▸ Problem details
Look for the string "from" in the material below. Copy every line where you find it.
○ ○ ○ ○ ○ ○ ○
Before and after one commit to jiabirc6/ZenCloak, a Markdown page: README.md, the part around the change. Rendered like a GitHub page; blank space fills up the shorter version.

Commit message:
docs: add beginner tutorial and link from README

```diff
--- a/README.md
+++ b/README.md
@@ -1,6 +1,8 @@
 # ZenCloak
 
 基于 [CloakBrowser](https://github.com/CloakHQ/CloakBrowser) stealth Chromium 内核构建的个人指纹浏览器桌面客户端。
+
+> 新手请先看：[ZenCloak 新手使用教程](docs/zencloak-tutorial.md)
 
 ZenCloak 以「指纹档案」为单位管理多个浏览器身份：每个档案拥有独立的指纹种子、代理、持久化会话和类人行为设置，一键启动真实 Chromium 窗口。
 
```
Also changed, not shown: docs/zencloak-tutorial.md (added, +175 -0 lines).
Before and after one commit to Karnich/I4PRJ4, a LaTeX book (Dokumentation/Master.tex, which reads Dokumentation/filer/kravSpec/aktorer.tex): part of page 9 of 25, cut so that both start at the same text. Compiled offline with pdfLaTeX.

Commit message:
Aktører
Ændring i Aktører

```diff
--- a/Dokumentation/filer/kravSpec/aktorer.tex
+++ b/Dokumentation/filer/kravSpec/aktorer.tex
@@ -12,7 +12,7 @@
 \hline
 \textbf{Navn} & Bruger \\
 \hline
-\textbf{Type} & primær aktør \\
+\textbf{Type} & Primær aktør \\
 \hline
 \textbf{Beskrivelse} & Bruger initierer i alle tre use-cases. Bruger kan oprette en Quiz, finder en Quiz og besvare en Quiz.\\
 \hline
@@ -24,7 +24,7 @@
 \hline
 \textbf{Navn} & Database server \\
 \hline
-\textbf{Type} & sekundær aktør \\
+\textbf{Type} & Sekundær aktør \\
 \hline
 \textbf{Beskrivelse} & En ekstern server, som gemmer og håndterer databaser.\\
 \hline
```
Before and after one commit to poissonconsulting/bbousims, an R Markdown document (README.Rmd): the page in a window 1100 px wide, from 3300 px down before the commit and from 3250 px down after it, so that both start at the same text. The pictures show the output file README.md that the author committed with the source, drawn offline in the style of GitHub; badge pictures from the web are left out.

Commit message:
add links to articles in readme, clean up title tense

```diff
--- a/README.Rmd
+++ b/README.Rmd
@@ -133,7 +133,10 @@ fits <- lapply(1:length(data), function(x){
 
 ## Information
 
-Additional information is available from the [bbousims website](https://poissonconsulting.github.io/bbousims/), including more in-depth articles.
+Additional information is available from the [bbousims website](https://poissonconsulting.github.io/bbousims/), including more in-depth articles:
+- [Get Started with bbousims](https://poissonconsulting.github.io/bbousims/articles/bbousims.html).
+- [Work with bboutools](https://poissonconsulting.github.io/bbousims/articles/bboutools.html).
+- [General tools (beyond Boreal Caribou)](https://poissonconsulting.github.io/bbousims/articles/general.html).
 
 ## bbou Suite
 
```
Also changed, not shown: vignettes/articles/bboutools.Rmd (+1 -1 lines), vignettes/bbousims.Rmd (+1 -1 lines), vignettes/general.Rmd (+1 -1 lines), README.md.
○ ○ ○ ○ ○ ○ ○
▸ Exercise response
docs: add beginner tutorial and link from README
Before and after one commit to poissonconsulting/bbousims, an R Markdown document (README.Rmd): the page in a window 1100 px wide, from 3300 px down before the commit and from 3250 px down after it, so that both start at the same text. The pictures show the output file README.md that the author committed with the source, drawn offline in the style of GitHub; badge pictures from the web are left out.
-Additional information is available from the [bbousims website](https://poissonconsulting.github.io/bbousims/), including more in-depth articles.
+Additional information is available from the [bbousims website](https://poissonconsulting.github.io/bbousims/), including more in-depth articles:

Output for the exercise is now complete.